However, the closing stages of the final session were interrupted by the commencement of a Le Mans slow zone to clear the issue caused by the Murphy Prototypes Oreca 03 going off at Indianapolis. It is perhaps possible that the others had more to offer in what would have been a highly climatic close to qualifications, however a huge congratulations to Toyota, Kazuki Nakajima, Alex Wurz and Stéphane Sarrazin.

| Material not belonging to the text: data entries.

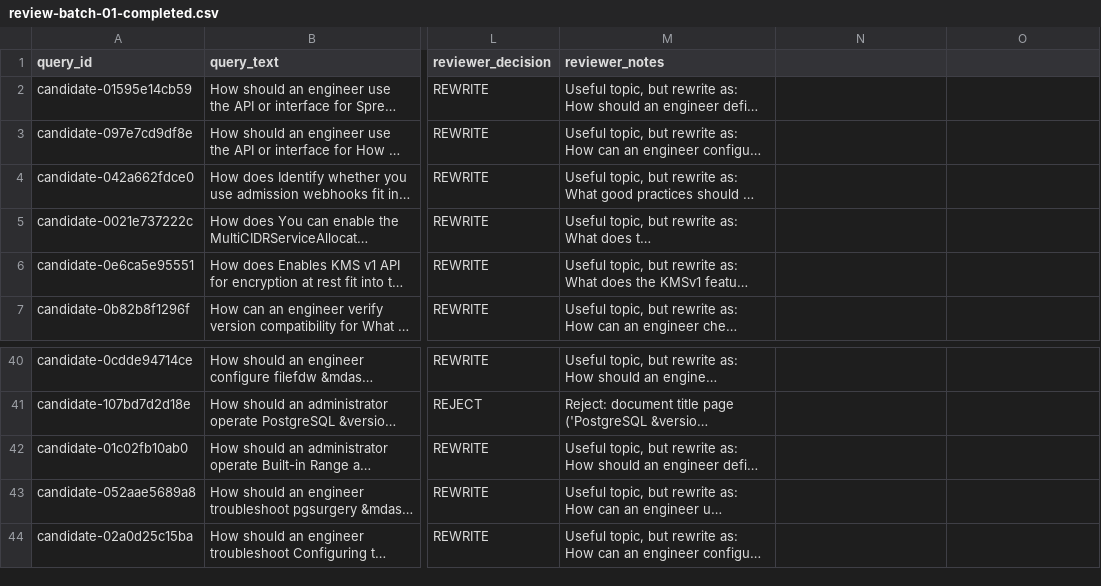
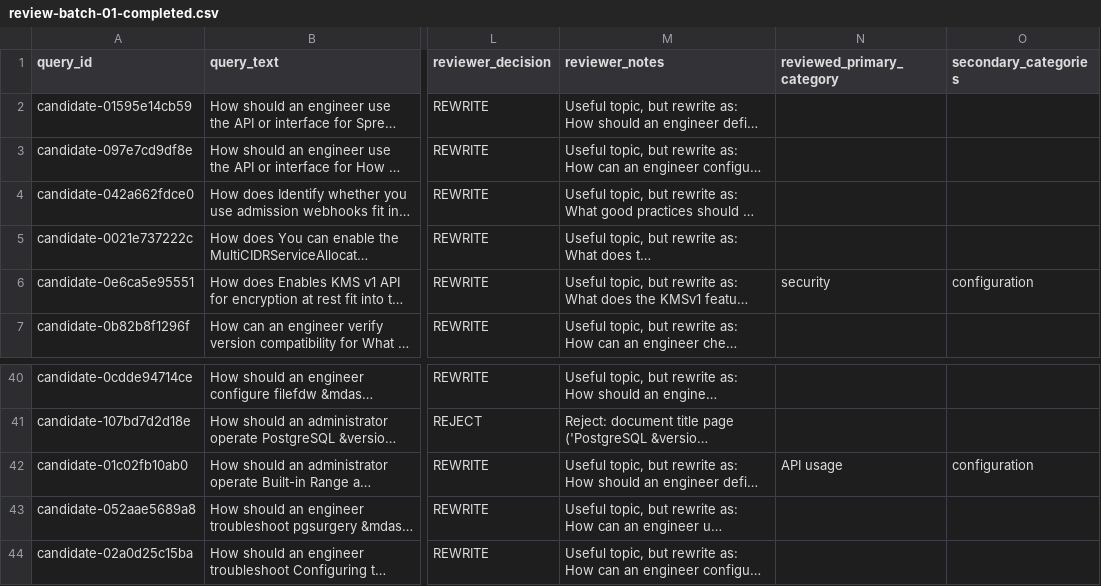
Before and after one commit to Bishrav/NEBULA, a CSV file: datasets/research-corpus-v1/metadata/review-batch-01/review-batch-01-completed.csv, drawn as a sheet; only a part is shown, gaps mark what is left out; long unchanged cells end in …; the diff names each change by its address in the sheet, - before the commit and + after, or states it on an @@ line.

Commit message:
research: add primary and secondary query categories

```diff
--- a/datasets/research-corpus-v1/metadata/review-batch-01/review-batch-01-completed.csv
+++ b/datasets/research-corpus-v1/metadata/review-batch-01/review-batch-01-completed.csv
-N1: (empty)
+N1: reviewed_primary_category
-O1: (empty)
+O1: secondary_categories
-N6 (reviewed_primary_category): (empty)
+N6 (reviewed_primary_category): security
-O6 (secondary_categories): (empty)
+O6 (secondary_categories): configuration
-N42 (reviewed_primary_category): (empty)
+N42 (reviewed_primary_category): API usage
-O42 (secondary_categories): (empty)
+O42 (secondary_categories): configuration
```
Also changed, not shown: datasets/research-corpus-v1/metadata/review-batch-01/reviewed-query-draft/reviewed-query-draft.csv, 4 other files.
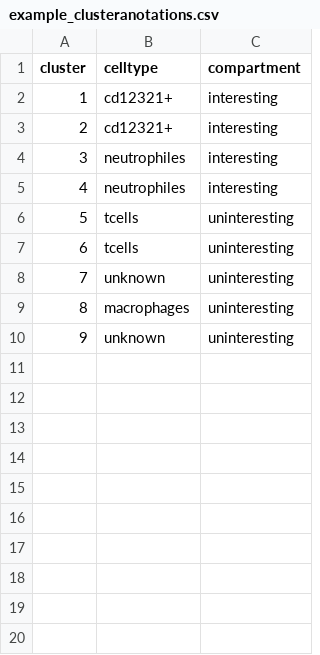
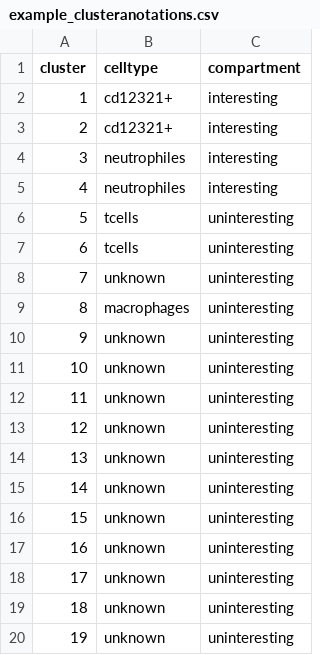
Before and after one commit to BodenmillerGroup/bbsnippets, a CSV file: snippets/cytof/visualization/exampledata/example_clusteranotations.csv, drawn as a sheet; the diff names each change by its address in the sheet, - before the commit and + after, or states it on an @@ line.

Commit message:
Updated example annotation to annotate all clusters

```diff
--- a/snippets/cytof/visualization/exampledata/example_clusteranotations.csv
+++ b/snippets/cytof/visualization/exampledata/example_clusteranotations.csv
+row 11: 10 | unknown | uninteresting
+row 12: 11 | unknown | uninteresting
+row 13: 12 | unknown | uninteresting
+row 14: 13 | unknown | uninteresting
+row 15: 14 | unknown | uninteresting
+row 16: 15 | unknown | uninteresting
+row 17: 16 | unknown | uninteresting
+row 18: 17 | unknown | uninteresting
+row 19: 18 | unknown | uninteresting
+row 20: 19 | unknown | uninteresting
```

The “Slow Zone” for those unfamiliar is a concept adopted by the ACO at this year’s race and is intended to avoid the safety car being activated for minor on track incidents. The idea is that through the zone selected everyone drives at 60kph and maintains on track position. Once the zone of the track is clear, the cars then immediately reaccelerate to racing speeds, without having to neutralise the entire track. The safety car will be used still in the event of a major incident. A very similar concept has for the past couple of years been a feature of the Dubai 24, and has been successfully implemented in that event.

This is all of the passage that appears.